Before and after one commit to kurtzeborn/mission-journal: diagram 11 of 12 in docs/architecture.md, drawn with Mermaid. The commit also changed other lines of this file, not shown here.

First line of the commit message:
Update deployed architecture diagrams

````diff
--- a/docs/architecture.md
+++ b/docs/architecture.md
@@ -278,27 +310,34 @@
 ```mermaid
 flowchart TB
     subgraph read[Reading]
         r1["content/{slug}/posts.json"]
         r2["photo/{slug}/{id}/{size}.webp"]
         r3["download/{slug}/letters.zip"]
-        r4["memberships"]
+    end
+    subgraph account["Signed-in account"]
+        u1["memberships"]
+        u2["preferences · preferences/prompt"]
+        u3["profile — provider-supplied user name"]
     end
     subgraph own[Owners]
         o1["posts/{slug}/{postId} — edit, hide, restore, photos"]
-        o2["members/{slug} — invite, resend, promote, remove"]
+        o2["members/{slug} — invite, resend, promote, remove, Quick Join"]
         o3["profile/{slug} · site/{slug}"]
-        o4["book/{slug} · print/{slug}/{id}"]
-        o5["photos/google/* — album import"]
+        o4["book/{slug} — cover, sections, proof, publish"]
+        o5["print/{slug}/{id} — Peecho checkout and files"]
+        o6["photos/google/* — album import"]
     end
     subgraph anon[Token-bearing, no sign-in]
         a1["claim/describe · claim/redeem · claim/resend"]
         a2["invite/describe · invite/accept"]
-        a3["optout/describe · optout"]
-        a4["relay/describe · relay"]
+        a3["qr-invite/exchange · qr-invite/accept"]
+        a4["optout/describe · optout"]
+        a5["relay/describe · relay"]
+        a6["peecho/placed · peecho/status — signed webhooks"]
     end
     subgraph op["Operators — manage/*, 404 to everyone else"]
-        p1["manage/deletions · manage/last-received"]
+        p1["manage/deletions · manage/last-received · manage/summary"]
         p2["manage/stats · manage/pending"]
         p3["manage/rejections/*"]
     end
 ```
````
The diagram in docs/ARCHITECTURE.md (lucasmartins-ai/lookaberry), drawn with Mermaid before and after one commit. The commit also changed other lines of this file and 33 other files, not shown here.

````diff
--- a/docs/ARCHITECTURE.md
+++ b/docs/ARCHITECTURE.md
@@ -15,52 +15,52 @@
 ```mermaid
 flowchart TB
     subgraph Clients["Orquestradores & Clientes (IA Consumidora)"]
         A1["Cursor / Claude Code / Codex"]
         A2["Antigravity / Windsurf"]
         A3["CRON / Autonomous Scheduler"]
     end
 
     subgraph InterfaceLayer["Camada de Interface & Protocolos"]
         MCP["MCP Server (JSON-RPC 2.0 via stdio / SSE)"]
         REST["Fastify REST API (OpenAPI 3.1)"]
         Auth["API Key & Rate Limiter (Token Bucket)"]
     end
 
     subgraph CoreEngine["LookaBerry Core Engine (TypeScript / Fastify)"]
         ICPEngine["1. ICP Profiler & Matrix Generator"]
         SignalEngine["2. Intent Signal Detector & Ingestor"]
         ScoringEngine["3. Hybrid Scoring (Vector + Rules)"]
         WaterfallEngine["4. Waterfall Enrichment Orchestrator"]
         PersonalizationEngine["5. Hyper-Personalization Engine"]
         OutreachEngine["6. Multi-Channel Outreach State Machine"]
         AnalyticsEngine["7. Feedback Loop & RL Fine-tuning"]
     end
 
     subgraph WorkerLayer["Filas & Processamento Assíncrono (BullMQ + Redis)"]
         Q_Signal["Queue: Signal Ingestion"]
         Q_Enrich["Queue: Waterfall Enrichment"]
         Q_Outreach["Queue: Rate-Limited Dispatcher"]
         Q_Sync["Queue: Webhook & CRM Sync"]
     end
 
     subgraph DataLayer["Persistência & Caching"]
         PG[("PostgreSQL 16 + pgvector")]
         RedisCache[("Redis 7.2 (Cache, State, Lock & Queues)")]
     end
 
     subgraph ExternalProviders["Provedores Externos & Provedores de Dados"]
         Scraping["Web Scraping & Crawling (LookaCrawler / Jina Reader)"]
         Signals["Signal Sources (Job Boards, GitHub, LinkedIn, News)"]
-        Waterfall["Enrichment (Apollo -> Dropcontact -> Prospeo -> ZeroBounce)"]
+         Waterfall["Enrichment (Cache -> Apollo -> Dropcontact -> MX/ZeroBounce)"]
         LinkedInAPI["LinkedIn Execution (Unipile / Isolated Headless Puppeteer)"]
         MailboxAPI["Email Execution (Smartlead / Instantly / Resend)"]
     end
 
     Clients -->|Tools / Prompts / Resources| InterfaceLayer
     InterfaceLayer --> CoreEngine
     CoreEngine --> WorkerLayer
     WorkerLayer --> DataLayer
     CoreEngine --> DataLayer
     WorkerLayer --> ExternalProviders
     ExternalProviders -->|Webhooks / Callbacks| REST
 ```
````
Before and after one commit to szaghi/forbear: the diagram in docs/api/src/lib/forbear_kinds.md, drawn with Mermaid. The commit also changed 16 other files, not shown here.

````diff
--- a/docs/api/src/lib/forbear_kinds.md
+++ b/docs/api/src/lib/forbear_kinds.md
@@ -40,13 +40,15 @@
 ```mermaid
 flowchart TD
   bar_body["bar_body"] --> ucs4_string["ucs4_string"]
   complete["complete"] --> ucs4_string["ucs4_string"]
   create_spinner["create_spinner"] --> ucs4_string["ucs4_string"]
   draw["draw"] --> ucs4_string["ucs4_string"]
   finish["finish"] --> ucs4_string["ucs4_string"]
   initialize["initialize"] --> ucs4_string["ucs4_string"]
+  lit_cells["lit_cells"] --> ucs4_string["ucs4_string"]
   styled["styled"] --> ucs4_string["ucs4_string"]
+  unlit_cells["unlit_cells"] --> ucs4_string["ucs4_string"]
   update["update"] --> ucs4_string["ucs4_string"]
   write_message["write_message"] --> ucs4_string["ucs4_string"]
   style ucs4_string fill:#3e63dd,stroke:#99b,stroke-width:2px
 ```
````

----------------

Work request — Collect each line above holding the string "Signal".

Answer —
         SignalEngine["2. Intent Signal Detector & Ingestor"]
         Q_Signal["Queue: Signal Ingestion"]
         Signals["Signal Sources (Job Boards, GitHub, LinkedIn, News)"]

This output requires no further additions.